* Information given *
★ ★ ★ ★ ★ ★ ★
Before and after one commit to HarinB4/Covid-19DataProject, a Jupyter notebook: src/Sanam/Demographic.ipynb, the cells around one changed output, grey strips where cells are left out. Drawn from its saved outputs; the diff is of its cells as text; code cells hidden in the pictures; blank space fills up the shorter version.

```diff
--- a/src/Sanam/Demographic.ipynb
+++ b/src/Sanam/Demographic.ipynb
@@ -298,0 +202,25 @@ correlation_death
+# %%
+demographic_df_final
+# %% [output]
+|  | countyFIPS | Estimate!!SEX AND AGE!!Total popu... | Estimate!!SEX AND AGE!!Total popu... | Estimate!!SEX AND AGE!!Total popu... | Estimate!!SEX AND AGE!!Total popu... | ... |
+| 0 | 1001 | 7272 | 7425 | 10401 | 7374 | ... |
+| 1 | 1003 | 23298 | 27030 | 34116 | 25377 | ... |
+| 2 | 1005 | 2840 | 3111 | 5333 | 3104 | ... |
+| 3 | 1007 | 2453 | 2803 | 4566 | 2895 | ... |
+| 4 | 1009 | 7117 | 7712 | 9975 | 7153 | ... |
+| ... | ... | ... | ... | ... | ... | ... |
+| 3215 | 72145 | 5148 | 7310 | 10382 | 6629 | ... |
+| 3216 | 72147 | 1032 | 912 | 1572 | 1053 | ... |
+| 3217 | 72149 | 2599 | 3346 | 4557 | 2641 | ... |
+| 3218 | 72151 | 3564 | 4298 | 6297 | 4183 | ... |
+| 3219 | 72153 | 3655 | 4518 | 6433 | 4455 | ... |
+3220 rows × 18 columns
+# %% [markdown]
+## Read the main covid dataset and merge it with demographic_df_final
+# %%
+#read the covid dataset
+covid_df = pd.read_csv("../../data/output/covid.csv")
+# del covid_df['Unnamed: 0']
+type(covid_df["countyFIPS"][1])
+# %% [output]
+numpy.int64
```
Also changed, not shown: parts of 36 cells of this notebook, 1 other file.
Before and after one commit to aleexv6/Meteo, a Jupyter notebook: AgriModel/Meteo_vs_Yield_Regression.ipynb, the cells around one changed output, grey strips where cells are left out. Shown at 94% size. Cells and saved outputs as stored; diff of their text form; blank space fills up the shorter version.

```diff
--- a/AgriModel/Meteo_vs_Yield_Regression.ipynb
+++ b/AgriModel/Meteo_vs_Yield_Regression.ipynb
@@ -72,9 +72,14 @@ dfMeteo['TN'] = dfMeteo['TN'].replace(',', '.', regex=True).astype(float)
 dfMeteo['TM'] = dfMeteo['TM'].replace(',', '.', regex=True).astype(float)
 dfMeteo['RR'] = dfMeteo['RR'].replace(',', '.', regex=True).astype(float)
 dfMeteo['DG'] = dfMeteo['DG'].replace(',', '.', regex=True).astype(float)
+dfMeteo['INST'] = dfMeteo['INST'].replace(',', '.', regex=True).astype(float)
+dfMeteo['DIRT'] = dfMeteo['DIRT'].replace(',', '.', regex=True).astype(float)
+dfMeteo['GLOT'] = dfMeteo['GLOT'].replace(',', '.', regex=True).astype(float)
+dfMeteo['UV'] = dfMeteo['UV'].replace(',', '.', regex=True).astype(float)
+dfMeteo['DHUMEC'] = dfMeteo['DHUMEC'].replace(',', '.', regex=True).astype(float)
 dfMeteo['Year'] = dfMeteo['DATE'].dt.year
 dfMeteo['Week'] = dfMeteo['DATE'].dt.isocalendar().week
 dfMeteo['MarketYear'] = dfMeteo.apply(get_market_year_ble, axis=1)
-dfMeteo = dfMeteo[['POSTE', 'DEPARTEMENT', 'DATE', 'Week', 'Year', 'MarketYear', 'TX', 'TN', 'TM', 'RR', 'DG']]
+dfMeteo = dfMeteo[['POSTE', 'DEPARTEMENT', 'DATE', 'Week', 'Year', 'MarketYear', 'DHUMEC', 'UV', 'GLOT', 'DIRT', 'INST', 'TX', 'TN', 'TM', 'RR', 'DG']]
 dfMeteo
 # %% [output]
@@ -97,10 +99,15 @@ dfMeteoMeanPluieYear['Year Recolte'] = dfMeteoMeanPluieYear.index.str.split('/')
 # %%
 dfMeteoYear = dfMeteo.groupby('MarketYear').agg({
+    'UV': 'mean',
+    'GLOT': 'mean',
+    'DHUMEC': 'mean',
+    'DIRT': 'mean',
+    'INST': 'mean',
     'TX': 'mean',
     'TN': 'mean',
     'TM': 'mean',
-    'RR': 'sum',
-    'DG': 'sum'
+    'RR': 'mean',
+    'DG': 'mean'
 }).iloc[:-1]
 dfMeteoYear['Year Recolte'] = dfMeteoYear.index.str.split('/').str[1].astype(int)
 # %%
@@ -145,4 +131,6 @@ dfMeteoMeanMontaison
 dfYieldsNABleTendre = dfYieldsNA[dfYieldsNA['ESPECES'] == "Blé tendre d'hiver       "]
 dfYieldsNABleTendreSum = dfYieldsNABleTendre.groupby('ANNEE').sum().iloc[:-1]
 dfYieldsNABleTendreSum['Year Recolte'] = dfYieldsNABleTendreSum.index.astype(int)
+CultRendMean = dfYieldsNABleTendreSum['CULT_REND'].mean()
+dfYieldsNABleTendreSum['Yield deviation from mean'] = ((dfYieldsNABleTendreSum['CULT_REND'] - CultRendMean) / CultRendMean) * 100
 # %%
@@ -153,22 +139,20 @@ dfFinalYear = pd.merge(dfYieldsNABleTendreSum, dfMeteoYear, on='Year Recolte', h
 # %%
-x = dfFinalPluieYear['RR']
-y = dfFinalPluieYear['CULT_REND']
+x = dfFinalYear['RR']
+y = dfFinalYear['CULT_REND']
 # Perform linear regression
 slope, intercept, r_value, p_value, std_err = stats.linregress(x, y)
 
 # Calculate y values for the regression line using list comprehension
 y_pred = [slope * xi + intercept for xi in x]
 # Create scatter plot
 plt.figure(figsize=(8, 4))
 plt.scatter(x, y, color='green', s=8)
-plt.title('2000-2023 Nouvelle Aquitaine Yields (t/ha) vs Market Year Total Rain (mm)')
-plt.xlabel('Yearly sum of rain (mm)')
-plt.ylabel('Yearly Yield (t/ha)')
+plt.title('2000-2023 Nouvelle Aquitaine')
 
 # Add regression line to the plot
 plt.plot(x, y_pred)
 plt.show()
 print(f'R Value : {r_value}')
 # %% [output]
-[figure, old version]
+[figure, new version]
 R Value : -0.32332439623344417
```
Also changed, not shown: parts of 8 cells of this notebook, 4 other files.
★ ★ ★ ★ ★ ★ ★
* What you are asked to do *
Restate every entry above exactly as it stands.

* Result for this exercise *
Before and after one commit to HarinB4/Covid-19DataProject, a Jupyter notebook: src/Sanam/Demographic.ipynb, the cells around one changed output, grey strips where cells are left out. Drawn from its saved outputs; the diff is of its cells as text; code cells hidden in the pictures; blank space fills up the shorter version.

```diff
--- a/src/Sanam/Demographic.ipynb
+++ b/src/Sanam/Demographic.ipynb
@@ -298,0 +202,25 @@ correlation_death
+# %%
+demographic_df_final
+# %% [output]
+|  | countyFIPS | Estimate!!SEX AND AGE!!Total popu... | Estimate!!SEX AND AGE!!Total popu... | Estimate!!SEX AND AGE!!Total popu... | Estimate!!SEX AND AGE!!Total popu... | ... |
+| 0 | 1001 | 7272 | 7425 | 10401 | 7374 | ... |
+| 1 | 1003 | 23298 | 27030 | 34116 | 25377 | ... |
+| 2 | 1005 | 2840 | 3111 | 5333 | 3104 | ... |
+| 3 | 1007 | 2453 | 2803 | 4566 | 2895 | ... |
+| 4 | 1009 | 7117 | 7712 | 9975 | 7153 | ... |
+| ... | ... | ... | ... | ... | ... | ... |
+| 3215 | 72145 | 5148 | 7310 | 10382 | 6629 | ... |
+| 3216 | 72147 | 1032 | 912 | 1572 | 1053 | ... |
+| 3217 | 72149 | 2599 | 3346 | 4557 | 2641 | ... |
+| 3218 | 72151 | 3564 | 4298 | 6297 | 4183 | ... |
+| 3219 | 72153 | 3655 | 4518 | 6433 | 4455 | ... |
+3220 rows × 18 columns
+# %% [markdown]
+## Read the main covid dataset and merge it with demographic_df_final
+# %%
+#read the covid dataset
+covid_df = pd.read_csv("../../data/output/covid.csv")
+# del covid_df['Unnamed: 0']
+type(covid_df["countyFIPS"][1])
+# %% [output]
+numpy.int64
```
Also changed, not shown: parts of 36 cells of this notebook, 1 other file.
Before and after one commit to aleexv6/Meteo, a Jupyter notebook: AgriModel/Meteo_vs_Yield_Regression.ipynb, the cells around one changed output, grey strips where cells are left out. Shown at 94% size. Cells and saved outputs as stored; diff of their text form; blank space fills up the shorter version.

```diff
--- a/AgriModel/Meteo_vs_Yield_Regression.ipynb
+++ b/AgriModel/Meteo_vs_Yield_Regression.ipynb
@@ -72,9 +72,14 @@ dfMeteo['TN'] = dfMeteo['TN'].replace(',', '.', regex=True).astype(float)
 dfMeteo['TM'] = dfMeteo['TM'].replace(',', '.', regex=True).astype(float)
 dfMeteo['RR'] = dfMeteo['RR'].replace(',', '.', regex=True).astype(float)
 dfMeteo['DG'] = dfMeteo['DG'].replace(',', '.', regex=True).astype(float)
+dfMeteo['INST'] = dfMeteo['INST'].replace(',', '.', regex=True).astype(float)
+dfMeteo['DIRT'] = dfMeteo['DIRT'].replace(',', '.', regex=True).astype(float)
+dfMeteo['GLOT'] = dfMeteo['GLOT'].replace(',', '.', regex=True).astype(float)
+dfMeteo['UV'] = dfMeteo['UV'].replace(',', '.', regex=True).astype(float)
+dfMeteo['DHUMEC'] = dfMeteo['DHUMEC'].replace(',', '.', regex=True).astype(float)
 dfMeteo['Year'] = dfMeteo['DATE'].dt.year
 dfMeteo['Week'] = dfMeteo['DATE'].dt.isocalendar().week
 dfMeteo['MarketYear'] = dfMeteo.apply(get_market_year_ble, axis=1)
-dfMeteo = dfMeteo[['POSTE', 'DEPARTEMENT', 'DATE', 'Week', 'Year', 'MarketYear', 'TX', 'TN', 'TM', 'RR', 'DG']]
+dfMeteo = dfMeteo[['POSTE', 'DEPARTEMENT', 'DATE', 'Week', 'Year', 'MarketYear', 'DHUMEC', 'UV', 'GLOT', 'DIRT', 'INST', 'TX', 'TN', 'TM', 'RR', 'DG']]
 dfMeteo
 # %% [output]
@@ -97,10 +99,15 @@ dfMeteoMeanPluieYear['Year Recolte'] = dfMeteoMeanPluieYear.index.str.split('/')
 # %%
 dfMeteoYear = dfMeteo.groupby('MarketYear').agg({
+    'UV': 'mean',
+    'GLOT': 'mean',
+    'DHUMEC': 'mean',
+    'DIRT': 'mean',
+    'INST': 'mean',
     'TX': 'mean',
     'TN': 'mean',
     'TM': 'mean',
-    'RR': 'sum',
-    'DG': 'sum'
+    'RR': 'mean',
+    'DG': 'mean'
 }).iloc[:-1]
 dfMeteoYear['Year Recolte'] = dfMeteoYear.index.str.split('/').str[1].astype(int)
 # %%
@@ -145,4 +131,6 @@ dfMeteoMeanMontaison
 dfYieldsNABleTendre = dfYieldsNA[dfYieldsNA['ESPECES'] == "Blé tendre d'hiver       "]
 dfYieldsNABleTendreSum = dfYieldsNABleTendre.groupby('ANNEE').sum().iloc[:-1]
 dfYieldsNABleTendreSum['Year Recolte'] = dfYieldsNABleTendreSum.index.astype(int)
+CultRendMean = dfYieldsNABleTendreSum['CULT_REND'].mean()
+dfYieldsNABleTendreSum['Yield deviation from mean'] = ((dfYieldsNABleTendreSum['CULT_REND'] - CultRendMean) / CultRendMean) * 100
 # %%
@@ -153,22 +139,20 @@ dfFinalYear = pd.merge(dfYieldsNABleTendreSum, dfMeteoYear, on='Year Recolte', h
 # %%
-x = dfFinalPluieYear['RR']
-y = dfFinalPluieYear['CULT_REND']
+x = dfFinalYear['RR']
+y = dfFinalYear['CULT_REND']
 # Perform linear regression
 slope, intercept, r_value, p_value, std_err = stats.linregress(x, y)
 
 # Calculate y values for the regression line using list comprehension
 y_pred = [slope * xi + intercept for xi in x]
 # Create scatter plot
 plt.figure(figsize=(8, 4))
 plt.scatter(x, y, color='green', s=8)
-plt.title('2000-2023 Nouvelle Aquitaine Yields (t/ha) vs Market Year Total Rain (mm)')
-plt.xlabel('Yearly sum of rain (mm)')
-plt.ylabel('Yearly Yield (t/ha)')
+plt.title('2000-2023 Nouvelle Aquitaine')
 
 # Add regression line to the plot
 plt.plot(x, y_pred)
 plt.show()
 print(f'R Value : {r_value}')
 # %% [output]
-[figure, old version]
+[figure, new version]
 R Value : -0.32332439623344417
```
Also changed, not shown: parts of 8 cells of this notebook, 4 other files.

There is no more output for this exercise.